Aim of the task
Scan the material for "Also". Copy every line it appears in.

Material for the task
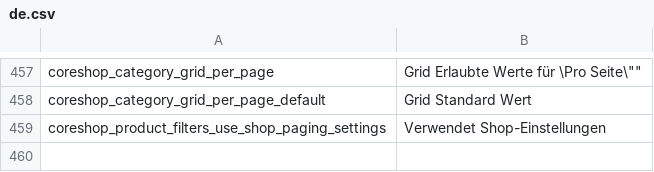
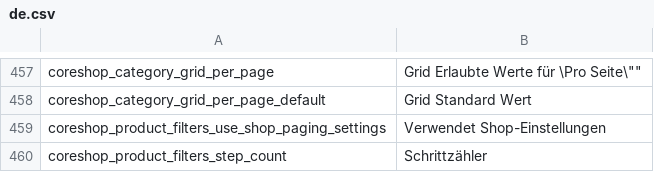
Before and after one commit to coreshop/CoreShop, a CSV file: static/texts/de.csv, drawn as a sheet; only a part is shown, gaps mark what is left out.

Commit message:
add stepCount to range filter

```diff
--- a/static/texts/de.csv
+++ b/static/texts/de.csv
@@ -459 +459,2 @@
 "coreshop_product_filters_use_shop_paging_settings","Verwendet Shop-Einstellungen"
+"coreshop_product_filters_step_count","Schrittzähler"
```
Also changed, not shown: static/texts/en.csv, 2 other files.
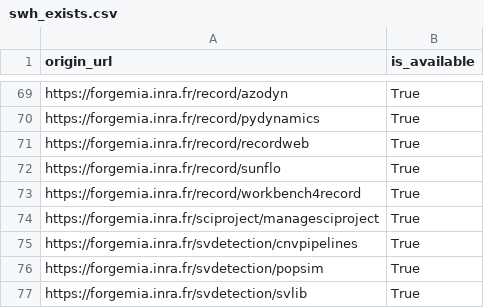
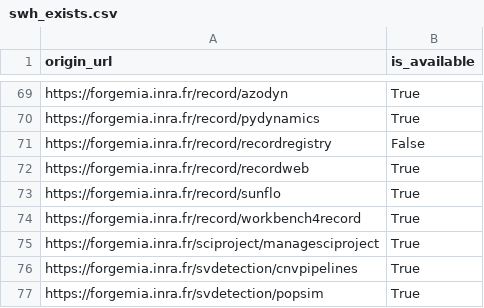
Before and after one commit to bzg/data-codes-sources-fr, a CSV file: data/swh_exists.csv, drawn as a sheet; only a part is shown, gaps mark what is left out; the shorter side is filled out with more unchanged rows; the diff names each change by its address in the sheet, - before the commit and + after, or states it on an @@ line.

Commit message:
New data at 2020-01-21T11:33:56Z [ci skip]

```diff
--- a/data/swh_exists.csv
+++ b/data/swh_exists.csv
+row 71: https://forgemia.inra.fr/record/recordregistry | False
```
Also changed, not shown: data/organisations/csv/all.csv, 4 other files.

...

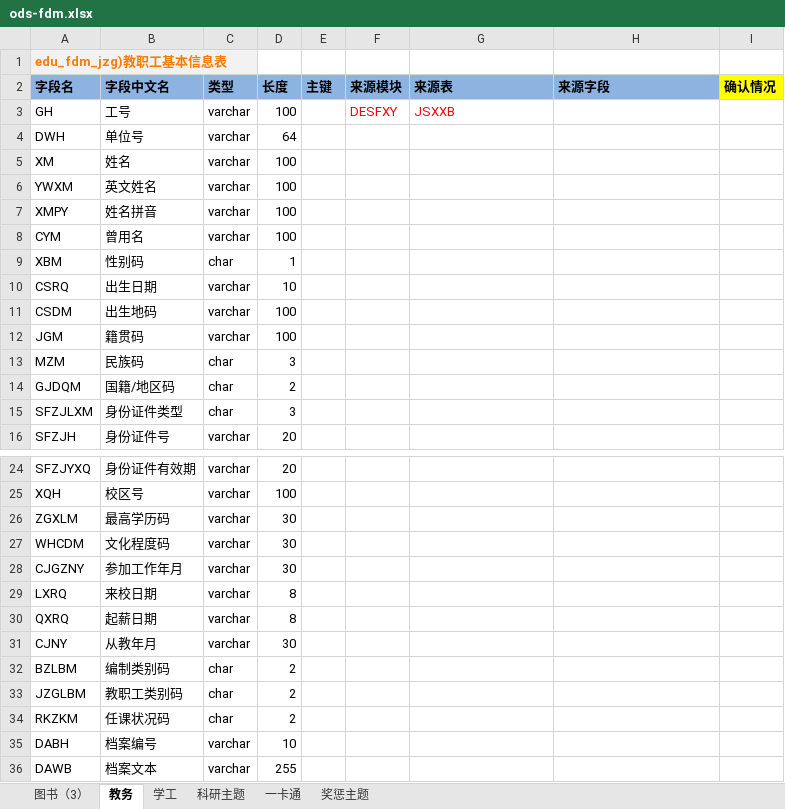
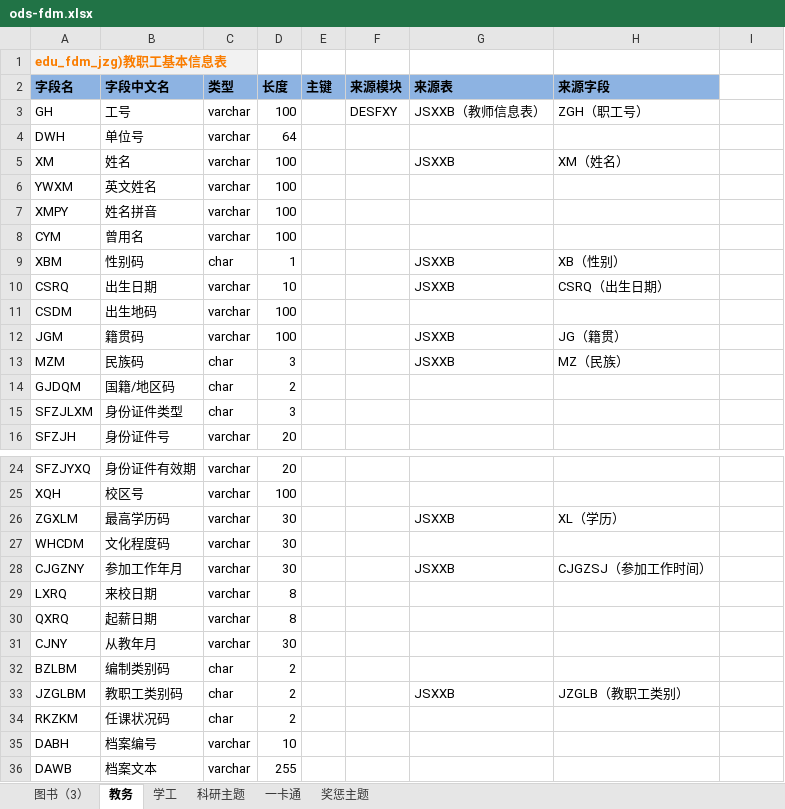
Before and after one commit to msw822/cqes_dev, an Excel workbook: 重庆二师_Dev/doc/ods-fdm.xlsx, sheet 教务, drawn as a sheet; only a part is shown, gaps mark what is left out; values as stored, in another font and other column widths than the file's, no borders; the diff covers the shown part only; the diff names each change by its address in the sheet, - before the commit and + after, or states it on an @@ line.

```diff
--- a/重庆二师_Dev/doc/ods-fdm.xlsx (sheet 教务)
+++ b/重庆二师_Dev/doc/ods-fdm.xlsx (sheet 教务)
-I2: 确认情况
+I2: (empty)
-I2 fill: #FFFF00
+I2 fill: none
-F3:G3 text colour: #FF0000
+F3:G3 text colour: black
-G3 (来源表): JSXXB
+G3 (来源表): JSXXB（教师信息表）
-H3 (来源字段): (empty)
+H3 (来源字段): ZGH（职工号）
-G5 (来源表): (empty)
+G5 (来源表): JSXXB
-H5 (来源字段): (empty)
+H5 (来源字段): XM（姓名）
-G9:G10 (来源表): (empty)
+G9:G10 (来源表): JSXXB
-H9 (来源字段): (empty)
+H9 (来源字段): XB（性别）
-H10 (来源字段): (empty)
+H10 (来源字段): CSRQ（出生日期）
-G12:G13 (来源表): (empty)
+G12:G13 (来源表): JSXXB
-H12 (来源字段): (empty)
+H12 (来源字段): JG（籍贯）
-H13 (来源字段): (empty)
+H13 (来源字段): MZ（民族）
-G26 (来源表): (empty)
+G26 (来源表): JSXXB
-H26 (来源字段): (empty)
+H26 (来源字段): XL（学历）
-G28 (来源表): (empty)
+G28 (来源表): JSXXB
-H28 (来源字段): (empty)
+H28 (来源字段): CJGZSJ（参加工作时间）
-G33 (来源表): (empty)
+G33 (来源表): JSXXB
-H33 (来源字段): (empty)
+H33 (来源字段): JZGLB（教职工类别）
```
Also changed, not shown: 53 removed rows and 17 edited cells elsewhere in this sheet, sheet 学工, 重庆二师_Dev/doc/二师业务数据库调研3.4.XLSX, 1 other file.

Response to this exercise
Also changed, not shown: static/texts/en.csv, 2 other files.
Also changed, not shown: data/organisations/csv/all.csv, 4 other files.
Also changed, not shown: 53 removed rows and 17 edited cells elsewhere in this sheet, sheet 学工, 重庆二师_Dev/doc/二师业务数据库调研3.4.XLSX, 1 other file.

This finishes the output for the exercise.